This significant increase in anchovy and sardine populations is attributed to the continued rise in global sea-surface temperatures, which reached a record high of 21.1°C in the Celtic Sea last year "the warmest in the past 100,000 years" according to the survey findings.

The Irish Marine Institute's survey also found evidence of increases in warm-water species to the south of Ireland this century, with an increased abundance of European anchovy noted in both scientific surveys and commercial catches. Ocean heatwaves are colliding with the warmest conditions ever observed on land, prompting climate experts to work towards understanding the causes and implications of this unprecedented heat anomaly.

Why this matters: The rapid heating of the world's oceans has alarmed scientists, as it can lead to the killing off of marine life, more extreme weather events, and rising sea levels. The changes in fish populations and migration patterns have significant implications for marine ecosystems, commercial fishing industries, and coastal communities that depend on these resources.

Experts believe that a strong El Niño weather event, which further heats the ocean, will also set in over the next months, exacerbating the already warming conditions.
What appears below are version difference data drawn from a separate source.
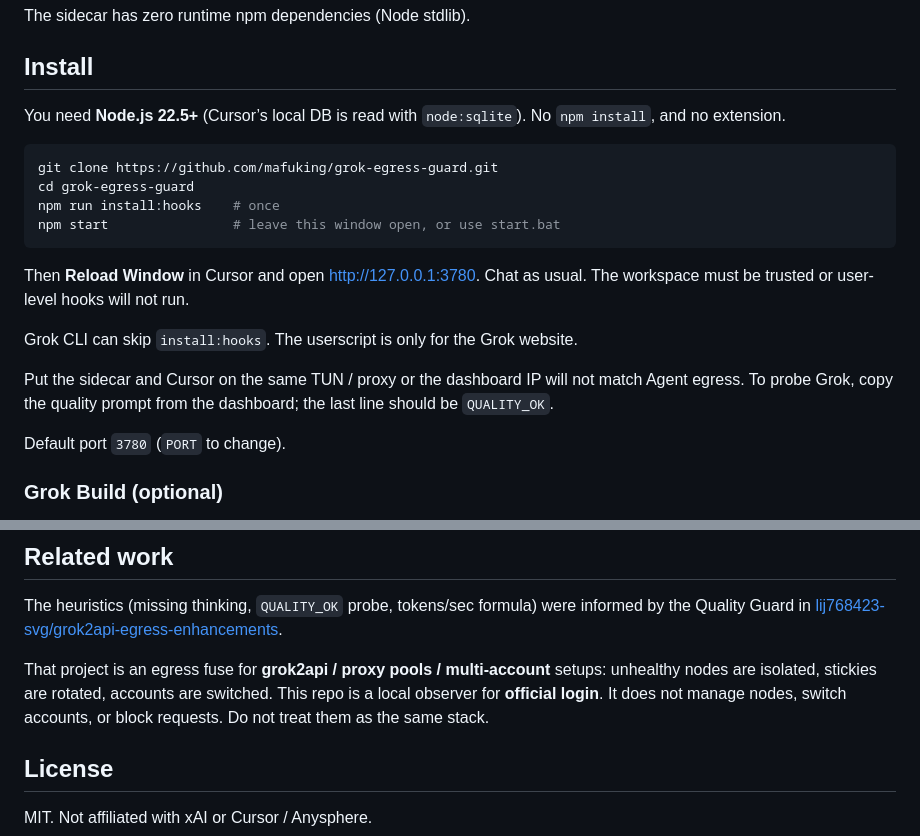
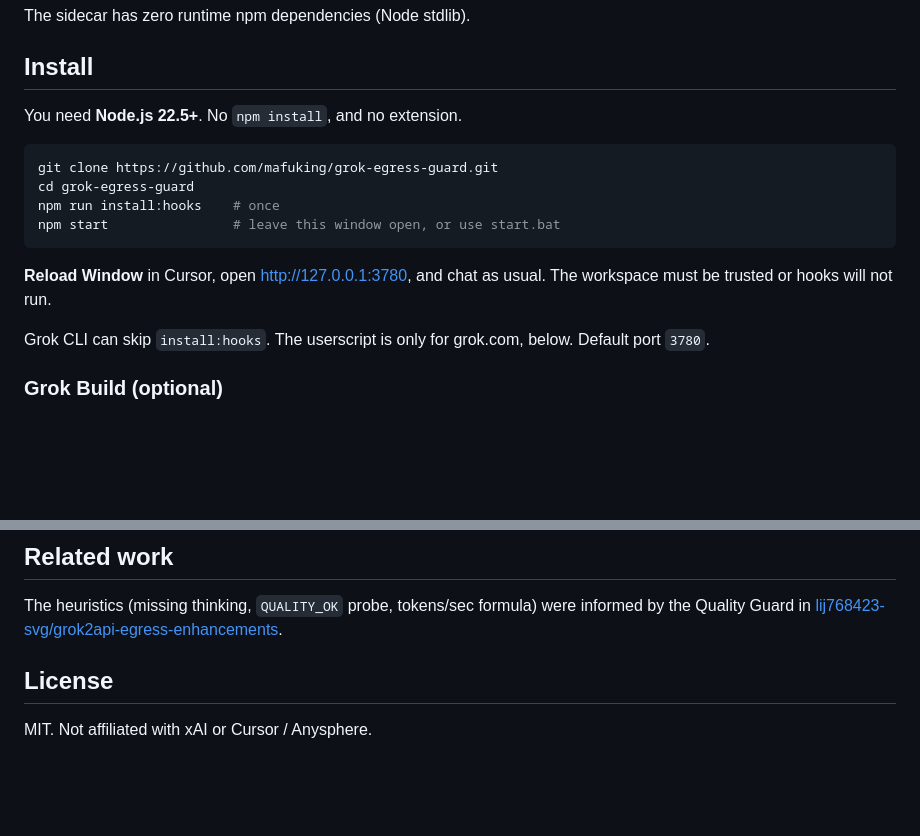
Before and after one commit to mafuking/Grok-Guard, a Markdown page: README.en.md, 2 parts joined by grey strips. Rendered like a GitHub page; blank space fills up the shorter version.

Commit message:
Shorten the install copy and drop the related-work contrast paragraph.
Co-authored-by: Cursor <cursoragent@cursor.com>

````diff
--- a/README.en.md
+++ b/README.en.md
@@ -38,7 +38,7 @@ The sidecar has zero runtime npm dependencies (Node stdlib).
 
 ## Install
 
-You need **Node.js 22.5+** (Cursor’s local DB is read with `node:sqlite`). No `npm install`, and no extension.
+You need **Node.js 22.5+**. No `npm install`, and no extension.
 
 ```bash
 git clone https://github.com/mafuking/grok-egress-guard.git
@@ -47,13 +47,9 @@ npm run install:hooks    # once
 npm start                # leave this window open, or use start.bat
 ```
 
-Then **Reload Window** in Cursor and open http://127.0.0.1:3780. Chat as usual. The workspace must be trusted or user-level hooks will not run.
+**Reload Window** in Cursor, open http://127.0.0.1:3780, and chat as usual. The workspace must be trusted or hooks will not run.
 
-Grok CLI can skip `install:hooks`. The userscript is only for the Grok website.
-
-Put the sidecar and Cursor on the same TUN / proxy or the dashboard IP will not match Agent egress. To probe Grok, copy the quality prompt from the dashboard; the last line should be `QUALITY_OK`.
-
-Default port `3780` (`PORT` to change).
+Grok CLI can skip `install:hooks`. The userscript is only for grok.com, below. Default port `3780`.
 
 ### Grok Build (optional)
 
@@ -108,8 +104,6 @@ Run `npm test` after changing verdict logic. If hook script paths change, run `n
 
 The heuristics (missing thinking, `QUALITY_OK` probe, tokens/sec formula) were informed by the Quality Guard in [lij768423-svg/grok2api-egress-enhancements](https://github.com/lij768423-svg/grok2api-egress-enhancements).
 
-That project is an egress fuse for **grok2api / proxy pools / multi-account** setups: unhealthy nodes are isolated, stickies are rotated, accounts are switched. This repo is a local observer for **official login**. It does not manage nodes, switch accounts, or block requests. Do not treat them as the same stack.
-
 ## License
 
 MIT. Not affiliated with xAI or Cursor / Anysphere.
````
Also changed, not shown: README.md (+4 -10 lines).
The study highlights that the Earth has accumulated almost as much heat in the past 15 years as in the previous 50 percent of its history, with most of the extra energy being absorbed by the oceans.

The warming of the oceans, driven by human-caused climate change, is having far-reaching consequences on marine ecosystems and coastal communities. Experts warn that the weakening of the Atlantic Meridional Overturning Circulation (AMOC), a crucial system of ocean currents, is contributing to sea level rise and the intensification of tropical storms and hurricanes.

The Irish Marine Institute's survey serves as a sobering reminder of the rapid changes occurring in our oceans due to climate change. As sea-surface temperatures continue to rise, it is essential for individuals, businesses, and governments to take collective action in reducing carbon footprints, supporting sustainable practices, and advocating for climate solutions to mitigate the impacts on marine life and coastal communities.

Key Takeaways

  • Anchovy and sardine populations in the Celtic Sea increased 5-fold since 2020.
  • Record-high sea surface temperatures of 21.1°C in the Celtic Sea in 2023.
  • Warm-water species abundance increased south of Ireland due to ocean heatwaves.
  • Weakening of Atlantic currents contributing to sea level rise and extreme weather.
  • Urgent need for climate action to mitigate impacts on marine ecosystems and communities.